_What you have to do_
Look through the records below and say how many lines include "built". Give only that number.
━━━━━━━━━━━━━━━━
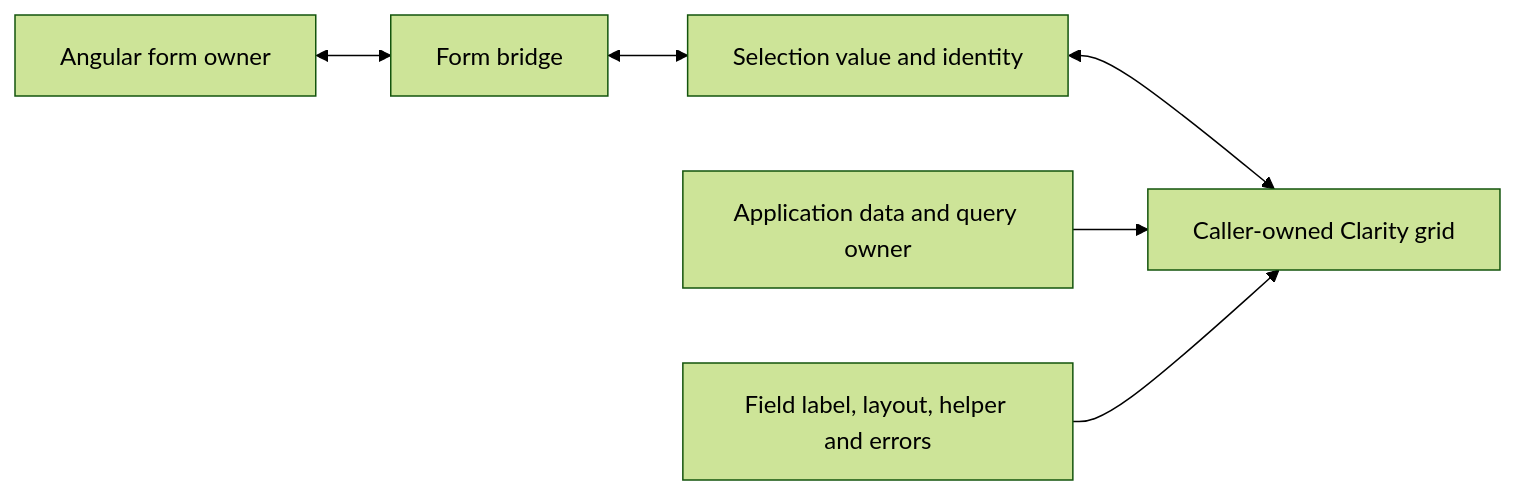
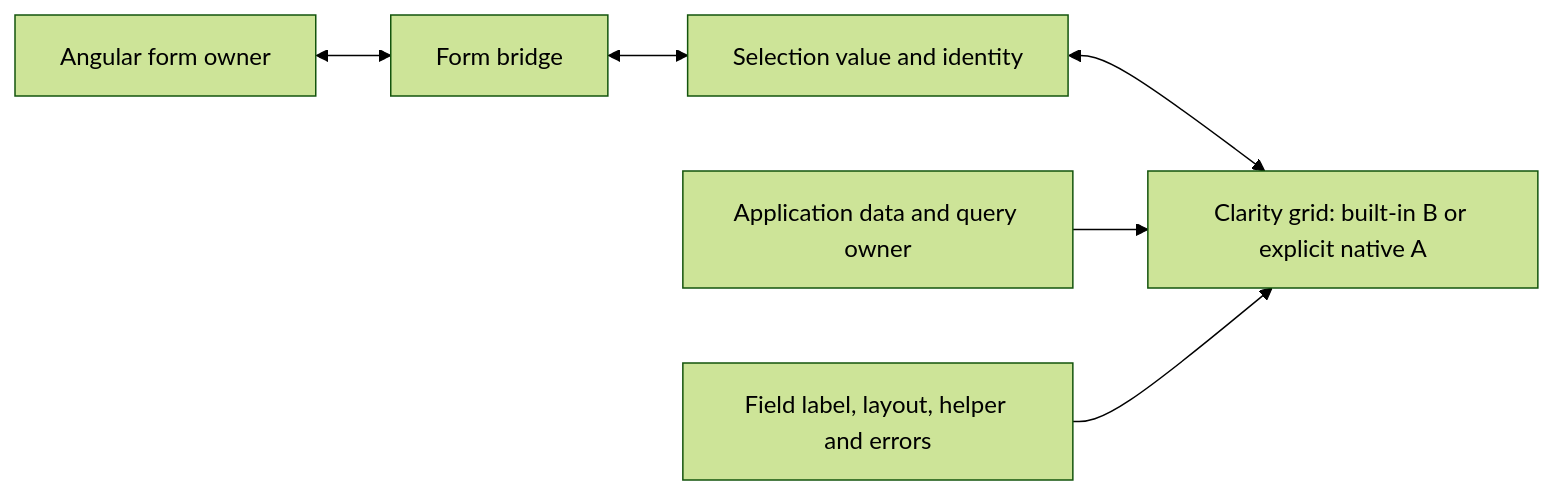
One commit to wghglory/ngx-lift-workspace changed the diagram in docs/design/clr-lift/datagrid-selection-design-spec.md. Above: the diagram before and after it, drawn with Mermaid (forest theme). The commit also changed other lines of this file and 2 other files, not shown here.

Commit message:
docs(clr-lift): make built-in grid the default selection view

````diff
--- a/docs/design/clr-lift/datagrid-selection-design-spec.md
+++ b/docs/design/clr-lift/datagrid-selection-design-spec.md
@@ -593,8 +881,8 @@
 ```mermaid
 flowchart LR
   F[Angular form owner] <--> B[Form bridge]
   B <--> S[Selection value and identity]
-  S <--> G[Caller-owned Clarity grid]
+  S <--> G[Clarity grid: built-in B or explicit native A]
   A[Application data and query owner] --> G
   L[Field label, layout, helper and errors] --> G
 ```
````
━━━━━━━━━━━━━━━━
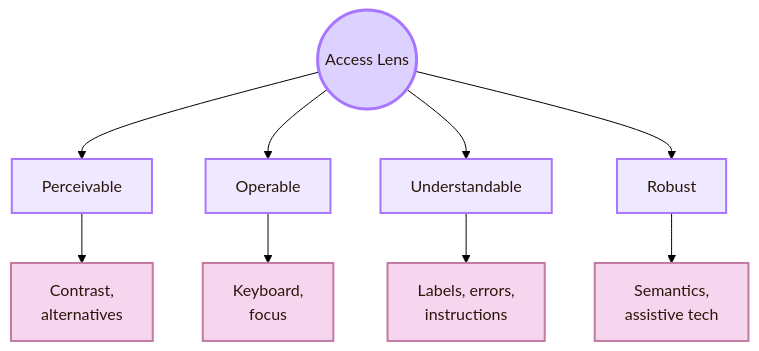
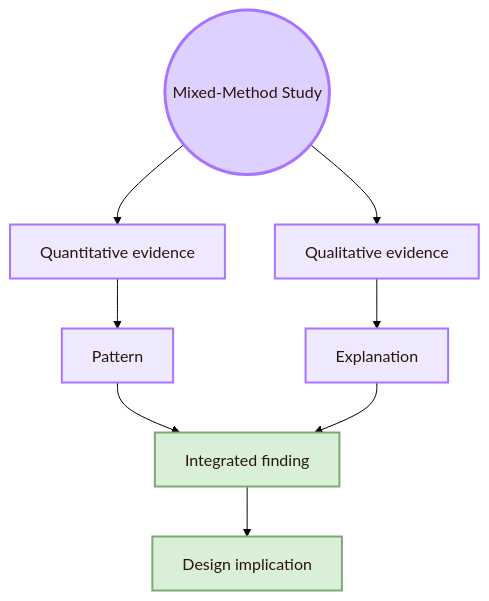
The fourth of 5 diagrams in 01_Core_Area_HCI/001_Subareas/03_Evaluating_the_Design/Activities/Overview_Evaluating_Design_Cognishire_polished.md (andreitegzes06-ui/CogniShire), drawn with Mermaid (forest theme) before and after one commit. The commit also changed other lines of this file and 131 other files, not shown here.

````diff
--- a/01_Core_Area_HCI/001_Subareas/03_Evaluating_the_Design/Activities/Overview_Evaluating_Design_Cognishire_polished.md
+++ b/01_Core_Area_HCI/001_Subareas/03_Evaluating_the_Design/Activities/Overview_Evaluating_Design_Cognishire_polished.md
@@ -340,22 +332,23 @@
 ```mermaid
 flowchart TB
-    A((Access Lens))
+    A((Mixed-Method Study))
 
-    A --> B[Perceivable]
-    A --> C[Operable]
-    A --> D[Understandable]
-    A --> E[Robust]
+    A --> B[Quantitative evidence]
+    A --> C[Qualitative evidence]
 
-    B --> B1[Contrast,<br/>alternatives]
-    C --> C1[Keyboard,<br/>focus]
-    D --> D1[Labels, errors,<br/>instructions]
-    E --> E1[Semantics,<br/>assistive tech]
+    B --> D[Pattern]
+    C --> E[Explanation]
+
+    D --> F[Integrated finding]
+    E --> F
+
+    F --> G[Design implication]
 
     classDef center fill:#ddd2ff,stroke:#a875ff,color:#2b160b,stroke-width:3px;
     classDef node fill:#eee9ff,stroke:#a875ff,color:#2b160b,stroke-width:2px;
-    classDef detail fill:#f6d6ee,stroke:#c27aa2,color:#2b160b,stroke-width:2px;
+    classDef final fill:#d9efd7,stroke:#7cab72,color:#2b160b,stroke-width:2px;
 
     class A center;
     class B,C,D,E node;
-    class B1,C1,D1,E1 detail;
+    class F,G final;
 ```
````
━━━━━━━━━━━━━━━━
_Reply_
2